need a permission slip from their parents if they want to go on a field trip or participate in

certain sports.

But now they also need one if they want to read a copy of Rolling Stone magazine

in the school library.

Last week, Kettle Moraine School District Superintendent Sarah Jerome ignored a

committee's 8-to-3 recommendation to keep the pop-culture magazine on the library

shelf at the district's only high school, and instead instituted a policy to keep it behind the

checkout counter.

School librarian Mary Finn called the decision "a rude awakening."

Students age 18 and over and teachers can borrow Rolling Stone as they please.

Students under 18 must have a permission slip on file if they want to see the magazine.

"I was extremely pleased when the committee decided in favor of keeping the magazine,

and of course terribly disappointed to see it overturned," Finn, who has pledged to abide

by the decision, said.

"We believed in going through the process and felt that we had a magazine that we felt

we could very easily defend, and then that ended up to not really be the issue," she said.

Veteran school-board member Gary Vose first expressed dismay over the availability of

Rolling Stone to Kettle Moraine's 1,350 students in December 1997. He

described the magazine as "pornographic" after a cover featured cast members of the

"Saturday Night Live" comedy show touching each other's breasts and buttocks.

A Rolling Stone spokesperson did not return a phone call seeking comment

Thursday (Feb. 11).

Since Vose first expressed his concerns, the New York-based biweekly has run covers

with several provocatively clad stars, including model Laetitia Casta, country singer

Shania Twain and, on the latest issue, actress Jennifer Aniston.

Rolling Stone also has featured cover stories on controversial musicians such as

shock-rocker Marilyn Manson, whose latest album, Mechanical Animals, includes

the song "Rock is Dead" (RealAudio


Vose brought a formal written complaint to the superintendent in January, which

triggered a round of four committee hearings this month and Jerome's final ruling Feb. 4.

Assistant Superintendent Dr. Maurice Sullivan said he crafted the permission-slip

proposal as a compromise.

"Those who wanted to remove the magazine and those who wanted to retain the

magazine -- those solutions both imposed a consequence on all the students," Sullivan

said. "If you removed it, students wouldn't have access to it. If you retained it, there'd be

certain consequences in terms of ready access to minor youth."

But Sullivan's proposal was voted down, 8-3. The committee — which

includes parents, students, faculty and administrators — then voted

to keep Rolling Stone on the shelves.

It was not an easy decision, said Teri Bergendahl, the only parent on the committee to

vote for removing the magazine.

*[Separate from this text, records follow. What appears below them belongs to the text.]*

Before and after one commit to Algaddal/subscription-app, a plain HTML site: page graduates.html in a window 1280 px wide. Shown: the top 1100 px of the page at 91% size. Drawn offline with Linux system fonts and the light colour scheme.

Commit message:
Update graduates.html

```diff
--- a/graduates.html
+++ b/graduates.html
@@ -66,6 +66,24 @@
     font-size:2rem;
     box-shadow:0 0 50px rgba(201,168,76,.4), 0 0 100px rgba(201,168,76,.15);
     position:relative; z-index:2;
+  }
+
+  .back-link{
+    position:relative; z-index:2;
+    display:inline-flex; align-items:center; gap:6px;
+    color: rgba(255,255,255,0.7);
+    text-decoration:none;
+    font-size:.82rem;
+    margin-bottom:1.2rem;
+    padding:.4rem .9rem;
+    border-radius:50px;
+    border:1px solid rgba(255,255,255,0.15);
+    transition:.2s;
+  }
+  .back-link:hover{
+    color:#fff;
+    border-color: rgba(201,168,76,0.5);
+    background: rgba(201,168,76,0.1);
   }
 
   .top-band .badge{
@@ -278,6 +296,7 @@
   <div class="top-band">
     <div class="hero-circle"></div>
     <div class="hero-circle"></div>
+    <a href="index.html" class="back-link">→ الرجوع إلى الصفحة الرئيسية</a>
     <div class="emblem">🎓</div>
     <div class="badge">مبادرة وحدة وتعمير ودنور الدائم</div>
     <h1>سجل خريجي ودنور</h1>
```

The compromise policy, she said, "gives parental

responsibility its proper place in all of this."

But Finn, a 26-year librarian who has been at Kettle Moraine for 10 years, said Jerome

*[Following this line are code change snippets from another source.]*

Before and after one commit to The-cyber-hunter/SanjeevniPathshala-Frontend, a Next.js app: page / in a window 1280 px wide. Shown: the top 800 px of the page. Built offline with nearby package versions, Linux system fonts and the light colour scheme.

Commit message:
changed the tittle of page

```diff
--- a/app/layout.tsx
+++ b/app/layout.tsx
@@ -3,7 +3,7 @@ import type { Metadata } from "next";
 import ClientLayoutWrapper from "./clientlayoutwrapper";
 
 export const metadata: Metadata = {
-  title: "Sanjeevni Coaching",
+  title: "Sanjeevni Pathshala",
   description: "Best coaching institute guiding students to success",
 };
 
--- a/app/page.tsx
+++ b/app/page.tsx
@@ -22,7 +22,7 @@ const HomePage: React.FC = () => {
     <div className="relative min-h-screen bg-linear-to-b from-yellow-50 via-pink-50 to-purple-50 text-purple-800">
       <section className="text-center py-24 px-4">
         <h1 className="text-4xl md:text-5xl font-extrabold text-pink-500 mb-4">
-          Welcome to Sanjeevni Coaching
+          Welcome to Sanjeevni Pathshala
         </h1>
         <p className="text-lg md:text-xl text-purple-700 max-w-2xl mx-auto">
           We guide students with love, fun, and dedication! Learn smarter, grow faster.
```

instituted Sullivan's defeated proposal without even reading the committee's report.

Jerome was unavailable for comment Thursday. Finn said the committee came to its

conclusion last Wednesday, and Jerome issued the new policy the next day. A court

stenographer still hadn't finished preparing the committee's report as of Thursday,

leading to Finn's charge that the superintendent made her decision without consulting

the committee's findings.

Permission letters were sent to parents this week.

The librarian said she has consulted the local chapter of the American Civil Liberties

Union about possible legal action against the district. She said it is illegal for libraries to

bar materials from patrons based on content.

Although there are no plans to treat any other magazines the same way, Sullivan said

the policy could be invoked again.

"No one's filed a complaint," he said. "If they did, we'd follow the process and consider it.

I don't think there's a great hunger to deal with these kinds of matters."

"If it's that easy," Finn said, "why not next look at Glamour, Mademoiselle or

Thrasher, Snowboarder or the swimsuit issue of Sports

Illustrated? There are a lot of magazines that have some controversial

things in them. What's next?"